__TASK STATEMENT__. Word for word, copy all the data and drop the pictures.

__Difference listings__.
Content starts

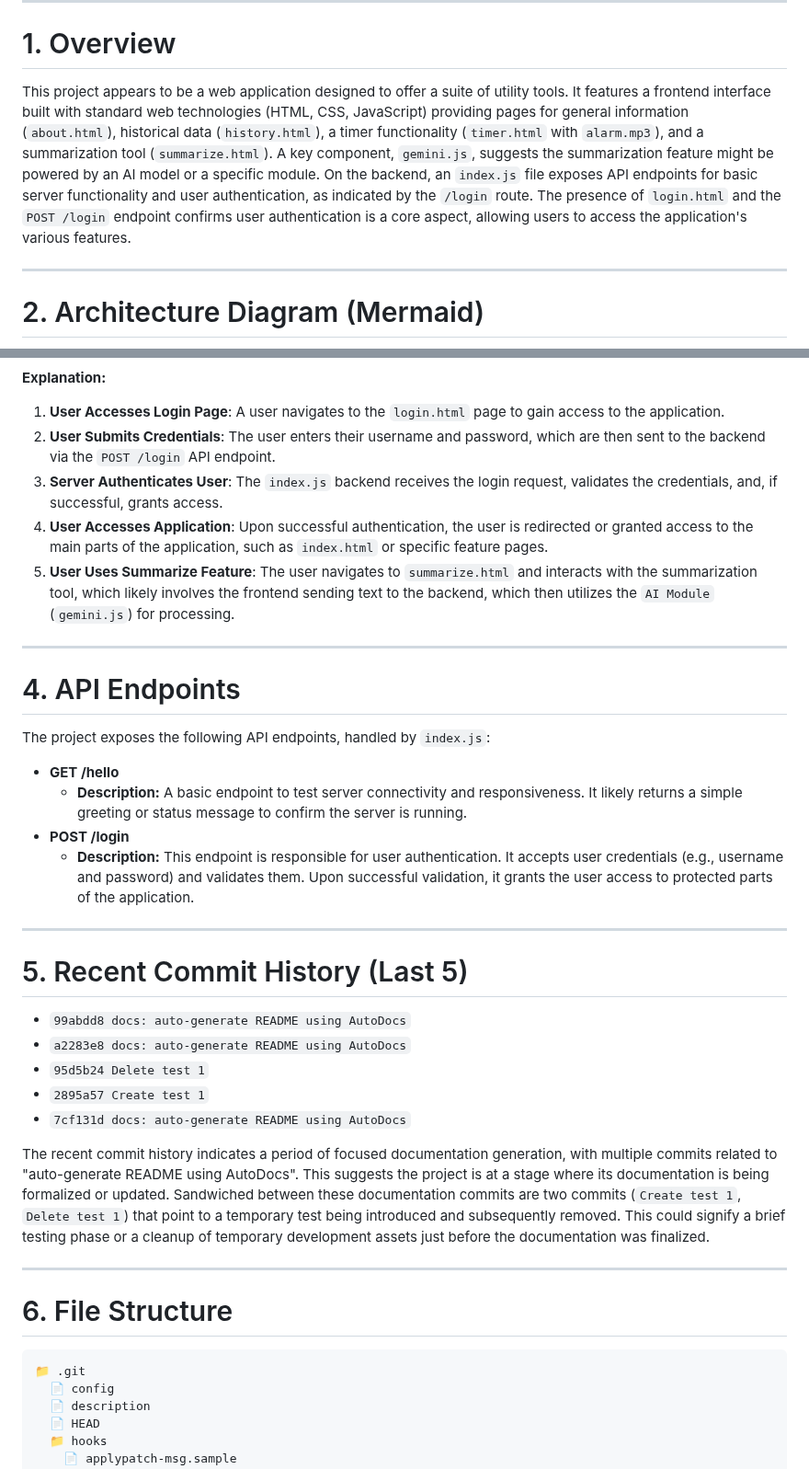
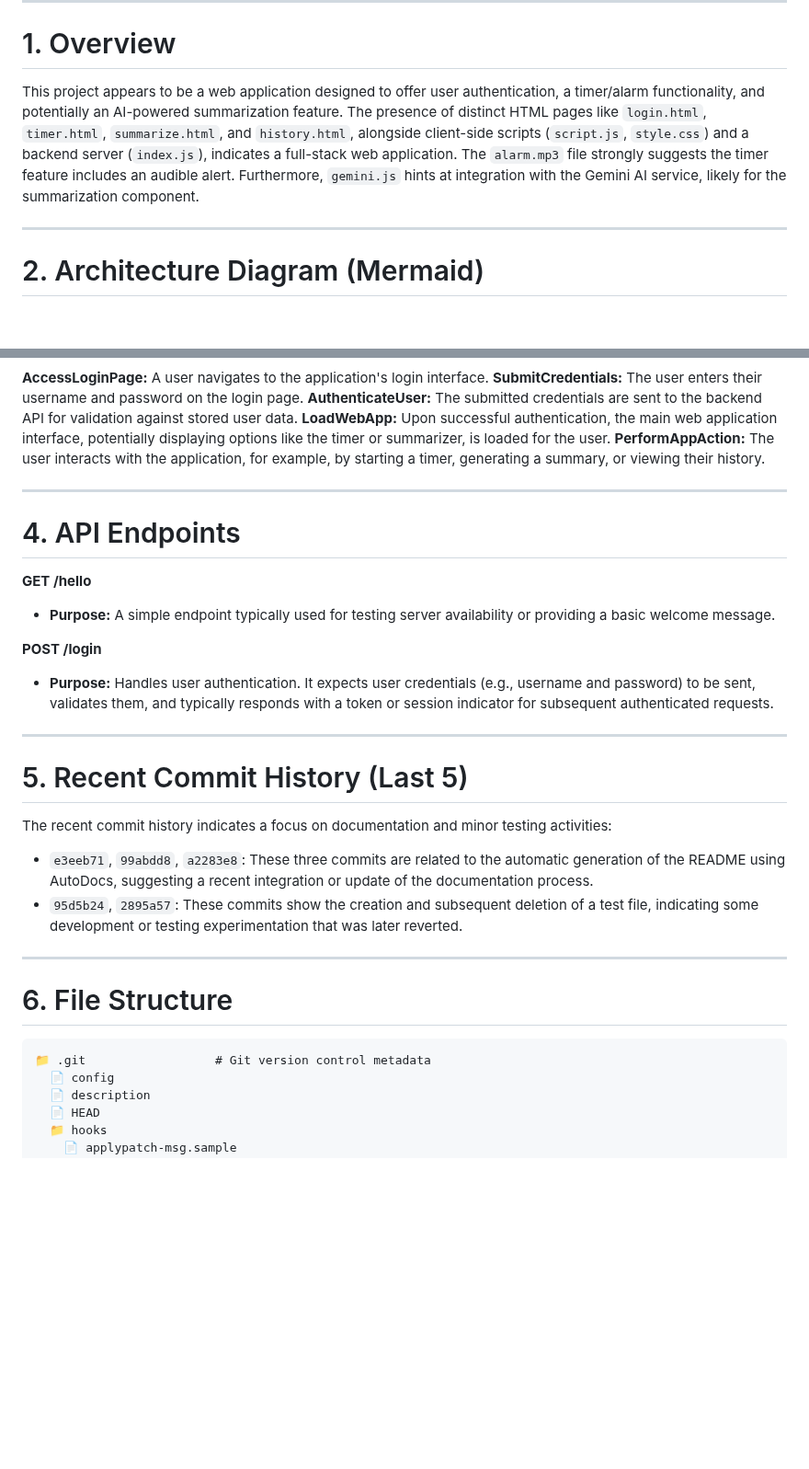
Before and after one commit to yogithasivakumar/FocusZen, a Markdown page: README.md, 2 parts joined by grey strips. Shown at 92% size. GitHub-like rendering; blank space fills up the shorter version.

````diff
--- a/README.md
+++ b/README.md
@@ -2,7 +2,7 @@
 
 # 1. Overview
 
-This project appears to be a web application designed to offer a suite of utility tools. It features a frontend interface built with standard web technologies (HTML, CSS, JavaScript) providing pages for general information (`about.html`), historical data (`history.html`), a timer functionality (`timer.html` with `alarm.mp3`), and a summarization tool (`summarize.html`). A key component, `gemini.js`, suggests the summarization feature might be powered by an AI model or a specific module. On the backend, an `index.js` file exposes API endpoints for basic server functionality and user authentication, as indicated by the `/login` route. The presence of `login.html` and the `POST /login` endpoint confirms user authentication is a core aspect, allowing users to access the application's various features.
+This project appears to be a web application designed to offer user authentication, a timer/alarm functionality, and potentially an AI-powered summarization feature. The presence of distinct HTML pages like `login.html`, `timer.html`, `summarize.html`, and `history.html`, alongside client-side scripts (`script.js`, `style.css`) and a backend server (`index.js`), indicates a full-stack web application. The `alarm.mp3` file strongly suggests the timer feature includes an audible alert. Furthermore, `gemini.js` hints at integration with the Gemini AI service, likely for the summarization component.
 
 ---
 
@@ -34,41 +30,35 @@ flowchart TD
 ```
 
-**Explanation:**
-1.  **User Accesses Login Page**: A user navigates to the `login.html` page to gain access to the application.
-2.  **User Submits Credentials**: The user enters their username and password, which are then sent to the backend via the `POST /login` API endpoint.
-3.  **Server Authenticates User**: The `index.js` backend receives the login request, validates the credentials, and, if successful, grants access.
-4.  **User Accesses Application**: Upon successful authentication, the user is redirected or granted access to the main parts of the application, such as `index.html` or specific feature pages.
-5.  **User Uses Summarize Feature**: The user navigates to `summarize.html` and interacts with the summarization tool, which likely involves the frontend sending text to the backend, which then utilizes the `AI Module` (`gemini.js`) for processing.
+**AccessLoginPage:** A user navigates to the application's login interface.
+**SubmitCredentials:** The user enters their username and password on the login page.
+**AuthenticateUser:** The submitted credentials are sent to the backend API for validation against stored user data.
+**LoadWebApp:** Upon successful authentication, the main web application interface, potentially displaying options like the timer or summarizer, is loaded for the user.
+**PerformAppAction:** The user interacts with the application, for example, by starting a timer, generating a summary, or viewing their history.
 
 ---
 
 # 4. API Endpoints
 
-The project exposes the following API endpoints, handled by `index.js`:
+**GET /hello**
+- **Purpose:** A simple endpoint typically used for testing server availability or providing a basic welcome message.
 
--   **GET /hello**
-    -   **Description:** A basic endpoint to test server connectivity and responsiveness. It likely returns a simple greeting or status message to confirm the server is running.
--   **POST /login**
-    -   **Description:** This endpoint is responsible for user authentication. It accepts user credentials (e.g., username and password) and validates them. Upon successful validation, it grants the user access to protected parts of the application.
+**POST /login**
+- **Purpose:** Handles user authentication. It expects user credentials (e.g., username and password) to be sent, validates them, and typically responds with a token or session indicator for subsequent authenticated requests.
 
 ---
 
 # 5. Recent Commit History (Last 5)
 
--   `99abdd8 docs: auto-generate README using AutoDocs`
--   `a2283e8 docs: auto-generate README using AutoDocs`
--   `95d5b24 Delete test 1`
--   `2895a57 Create test 1`
--   `7cf131d docs: auto-generate README using AutoDocs`
-
-The recent commit history indicates a period of focused documentation generation, with multiple commits related to "auto-generate README using AutoDocs". This suggests the project is at a stage where its documentation is being formalized or updated. Sandwiched between these documentation commits are two commits (`Create test 1`, `Delete test 1`) that point to a temporary test being introduced and subsequently removed. This could signify a brief testing phase or a cleanup of temporary development assets just before the documentation was finalized.
+The recent commit history indicates a focus on documentation and minor testing activities:
+- `e3eeb71`, `99abdd8`, `a2283e8`: These three commits are related to the automatic generation of the README using AutoDocs, suggesting a recent integration or update of the documentation process.
+- `95d5b24`, `2895a57`: These commits show the creation and subsequent deletion of a test file, indicating some development or testing experimentation that was later reverted.
 
 ---
 
 # 6. File Structure
 
 ```
-📁 .git
+📁 .git                  # Git version control metadata
   📄 config
   📄 description
   📄 HEAD
````
Also changed, not shown: other parts of README.md (+26 -46 lines).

Content ends

__SOLUTION__.
Before and after one commit to yogithasivakumar/FocusZen, a Markdown page: README.md, 2 parts joined by grey strips. Shown at 92% size. GitHub-like rendering; blank space fills up the shorter version.

````diff
--- a/README.md
+++ b/README.md
@@ -2,7 +2,7 @@
 
 # 1. Overview
 
-This project appears to be a web application designed to offer a suite of utility tools. It features a frontend interface built with standard web technologies (HTML, CSS, JavaScript) providing pages for general information (`about.html`), historical data (`history.html`), a timer functionality (`timer.html` with `alarm.mp3`), and a summarization tool (`summarize.html`). A key component, `gemini.js`, suggests the summarization feature might be powered by an AI model or a specific module. On the backend, an `index.js` file exposes API endpoints for basic server functionality and user authentication, as indicated by the `/login` route. The presence of `login.html` and the `POST /login` endpoint confirms user authentication is a core aspect, allowing users to access the application's various features.
+This project appears to be a web application designed to offer user authentication, a timer/alarm functionality, and potentially an AI-powered summarization feature. The presence of distinct HTML pages like `login.html`, `timer.html`, `summarize.html`, and `history.html`, alongside client-side scripts (`script.js`, `style.css`) and a backend server (`index.js`), indicates a full-stack web application. The `alarm.mp3` file strongly suggests the timer feature includes an audible alert. Furthermore, `gemini.js` hints at integration with the Gemini AI service, likely for the summarization component.
 
 ---
 
@@ -34,41 +30,35 @@ flowchart TD
 ```
 
-**Explanation:**
-1.  **User Accesses Login Page**: A user navigates to the `login.html` page to gain access to the application.
-2.  **User Submits Credentials**: The user enters their username and password, which are then sent to the backend via the `POST /login` API endpoint.
-3.  **Server Authenticates User**: The `index.js` backend receives the login request, validates the credentials, and, if successful, grants access.
-4.  **User Accesses Application**: Upon successful authentication, the user is redirected or granted access to the main parts of the application, such as `index.html` or specific feature pages.
-5.  **User Uses Summarize Feature**: The user navigates to `summarize.html` and interacts with the summarization tool, which likely involves the frontend sending text to the backend, which then utilizes the `AI Module` (`gemini.js`) for processing.
+**AccessLoginPage:** A user navigates to the application's login interface.
+**SubmitCredentials:** The user enters their username and password on the login page.
+**AuthenticateUser:** The submitted credentials are sent to the backend API for validation against stored user data.
+**LoadWebApp:** Upon successful authentication, the main web application interface, potentially displaying options like the timer or summarizer, is loaded for the user.
+**PerformAppAction:** The user interacts with the application, for example, by starting a timer, generating a summary, or viewing their history.
 
 ---
 
 # 4. API Endpoints
 
-The project exposes the following API endpoints, handled by `index.js`:
+**GET /hello**
+- **Purpose:** A simple endpoint typically used for testing server availability or providing a basic welcome message.
 
--   **GET /hello**
-    -   **Description:** A basic endpoint to test server connectivity and responsiveness. It likely returns a simple greeting or status message to confirm the server is running.
--   **POST /login**
-    -   **Description:** This endpoint is responsible for user authentication. It accepts user credentials (e.g., username and password) and validates them. Upon successful validation, it grants the user access to protected parts of the application.
+**POST /login**
+- **Purpose:** Handles user authentication. It expects user credentials (e.g., username and password) to be sent, validates them, and typically responds with a token or session indicator for subsequent authenticated requests.
 
 ---
 
 # 5. Recent Commit History (Last 5)
 
--   `99abdd8 docs: auto-generate README using AutoDocs`
--   `a2283e8 docs: auto-generate README using AutoDocs`
--   `95d5b24 Delete test 1`
--   `2895a57 Create test 1`
--   `7cf131d docs: auto-generate README using AutoDocs`
-
-The recent commit history indicates a period of focused documentation generation, with multiple commits related to "auto-generate README using AutoDocs". This suggests the project is at a stage where its documentation is being formalized or updated. Sandwiched between these documentation commits are two commits (`Create test 1`, `Delete test 1`) that point to a temporary test being introduced and subsequently removed. This could signify a brief testing phase or a cleanup of temporary development assets just before the documentation was finalized.
+The recent commit history indicates a focus on documentation and minor testing activities:
+- `e3eeb71`, `99abdd8`, `a2283e8`: These three commits are related to the automatic generation of the README using AutoDocs, suggesting a recent integration or update of the documentation process.
+- `95d5b24`, `2895a57`: These commits show the creation and subsequent deletion of a test file, indicating some development or testing experimentation that was later reverted.
 
 ---
 
 # 6. File Structure
 
 ```
-📁 .git
+📁 .git                  # Git version control metadata
   📄 config
   📄 description
   📄 HEAD
````
Also changed, not shown: other parts of README.md (+26 -46 lines).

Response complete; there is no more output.